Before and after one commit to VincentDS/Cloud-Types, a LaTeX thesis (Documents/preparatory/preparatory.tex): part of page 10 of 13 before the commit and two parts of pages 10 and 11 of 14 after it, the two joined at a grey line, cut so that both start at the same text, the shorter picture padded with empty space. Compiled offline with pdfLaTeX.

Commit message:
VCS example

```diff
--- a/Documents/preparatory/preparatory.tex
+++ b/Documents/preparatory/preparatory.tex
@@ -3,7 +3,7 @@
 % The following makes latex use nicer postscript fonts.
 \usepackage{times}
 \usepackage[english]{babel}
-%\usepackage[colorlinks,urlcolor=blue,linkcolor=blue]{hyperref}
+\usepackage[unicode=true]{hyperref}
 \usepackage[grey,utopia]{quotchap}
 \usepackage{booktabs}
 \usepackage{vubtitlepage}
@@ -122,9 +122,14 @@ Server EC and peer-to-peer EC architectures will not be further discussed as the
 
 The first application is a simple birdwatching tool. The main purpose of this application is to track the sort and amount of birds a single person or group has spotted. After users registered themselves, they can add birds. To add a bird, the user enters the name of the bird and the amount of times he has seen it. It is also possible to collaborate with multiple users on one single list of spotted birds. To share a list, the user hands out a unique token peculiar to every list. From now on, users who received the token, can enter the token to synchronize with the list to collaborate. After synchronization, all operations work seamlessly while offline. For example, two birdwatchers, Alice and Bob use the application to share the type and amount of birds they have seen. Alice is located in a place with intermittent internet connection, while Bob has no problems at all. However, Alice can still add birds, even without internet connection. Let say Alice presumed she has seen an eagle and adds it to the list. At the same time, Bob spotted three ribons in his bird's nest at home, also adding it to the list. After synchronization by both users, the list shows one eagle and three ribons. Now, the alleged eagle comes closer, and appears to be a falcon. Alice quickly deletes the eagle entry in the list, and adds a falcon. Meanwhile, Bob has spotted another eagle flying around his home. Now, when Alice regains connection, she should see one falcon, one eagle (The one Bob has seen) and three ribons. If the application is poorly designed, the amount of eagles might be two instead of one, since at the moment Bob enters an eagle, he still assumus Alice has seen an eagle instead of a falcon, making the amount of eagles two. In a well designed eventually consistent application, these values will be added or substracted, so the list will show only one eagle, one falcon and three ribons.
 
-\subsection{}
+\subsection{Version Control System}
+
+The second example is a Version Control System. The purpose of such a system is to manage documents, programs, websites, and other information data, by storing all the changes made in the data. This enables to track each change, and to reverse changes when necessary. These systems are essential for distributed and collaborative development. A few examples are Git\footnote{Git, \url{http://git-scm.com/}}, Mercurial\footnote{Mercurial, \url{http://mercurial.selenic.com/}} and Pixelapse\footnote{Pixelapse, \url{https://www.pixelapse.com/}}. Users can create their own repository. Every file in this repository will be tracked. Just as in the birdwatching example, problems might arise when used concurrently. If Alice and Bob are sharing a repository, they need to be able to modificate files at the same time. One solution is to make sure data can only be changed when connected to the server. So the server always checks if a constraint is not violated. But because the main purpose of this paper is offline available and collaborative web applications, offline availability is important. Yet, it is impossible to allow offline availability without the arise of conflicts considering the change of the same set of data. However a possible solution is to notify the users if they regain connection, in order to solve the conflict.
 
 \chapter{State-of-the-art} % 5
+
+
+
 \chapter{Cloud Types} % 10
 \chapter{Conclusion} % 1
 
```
###
• Description of the task: Return the records exactly, character for character.

• The answer:
Before and after one commit to VincentDS/Cloud-Types, a LaTeX thesis (Documents/preparatory/preparatory.tex): part of page 10 of 13 before the commit and two parts of pages 10 and 11 of 14 after it, the two joined at a grey line, cut so that both start at the same text, the shorter picture padded with empty space. Compiled offline with pdfLaTeX.

Commit message:
VCS example

```diff
--- a/Documents/preparatory/preparatory.tex
+++ b/Documents/preparatory/preparatory.tex
@@ -3,7 +3,7 @@
 % The following makes latex use nicer postscript fonts.
 \usepackage{times}
 \usepackage[english]{babel}
-%\usepackage[colorlinks,urlcolor=blue,linkcolor=blue]{hyperref}
+\usepackage[unicode=true]{hyperref}
 \usepackage[grey,utopia]{quotchap}
 \usepackage{booktabs}
 \usepackage{vubtitlepage}
@@ -122,9 +122,14 @@ Server EC and peer-to-peer EC architectures will not be further discussed as the
 
 The first application is a simple birdwatching tool. The main purpose of this application is to track the sort and amount of birds a single person or group has spotted. After users registered themselves, they can add birds. To add a bird, the user enters the name of the bird and the amount of times he has seen it. It is also possible to collaborate with multiple users on one single list of spotted birds. To share a list, the user hands out a unique token peculiar to every list. From now on, users who received the token, can enter the token to synchronize with the list to collaborate. After synchronization, all operations work seamlessly while offline. For example, two birdwatchers, Alice and Bob use the application to share the type and amount of birds they have seen. Alice is located in a place with intermittent internet connection, while Bob has no problems at all. However, Alice can still add birds, even without internet connection. Let say Alice presumed she has seen an eagle and adds it to the list. At the same time, Bob spotted three ribons in his bird's nest at home, also adding it to the list. After synchronization by both users, the list shows one eagle and three ribons. Now, the alleged eagle comes closer, and appears to be a falcon. Alice quickly deletes the eagle entry in the list, and adds a falcon. Meanwhile, Bob has spotted another eagle flying around his home. Now, when Alice regains connection, she should see one falcon, one eagle (The one Bob has seen) and three ribons. If the application is poorly designed, the amount of eagles might be two instead of one, since at the moment Bob enters an eagle, he still assumus Alice has seen an eagle instead of a falcon, making the amount of eagles two. In a well designed eventually consistent application, these values will be added or substracted, so the list will show only one eagle, one falcon and three ribons.
 
-\subsection{}
+\subsection{Version Control System}
+
+The second example is a Version Control System. The purpose of such a system is to manage documents, programs, websites, and other information data, by storing all the changes made in the data. This enables to track each change, and to reverse changes when necessary. These systems are essential for distributed and collaborative development. A few examples are Git\footnote{Git, \url{http://git-scm.com/}}, Mercurial\footnote{Mercurial, \url{http://mercurial.selenic.com/}} and Pixelapse\footnote{Pixelapse, \url{https://www.pixelapse.com/}}. Users can create their own repository. Every file in this repository will be tracked. Just as in the birdwatching example, problems might arise when used concurrently. If Alice and Bob are sharing a repository, they need to be able to modificate files at the same time. One solution is to make sure data can only be changed when connected to the server. So the server always checks if a constraint is not violated. But because the main purpose of this paper is offline available and collaborative web applications, offline availability is important. Yet, it is impossible to allow offline availability without the arise of conflicts considering the change of the same set of data. However a possible solution is to notify the users if they regain connection, in order to solve the conflict.
 
 \chapter{State-of-the-art} % 5
+
+
+
 \chapter{Cloud Types} % 10
 \chapter{Conclusion} % 1
 
```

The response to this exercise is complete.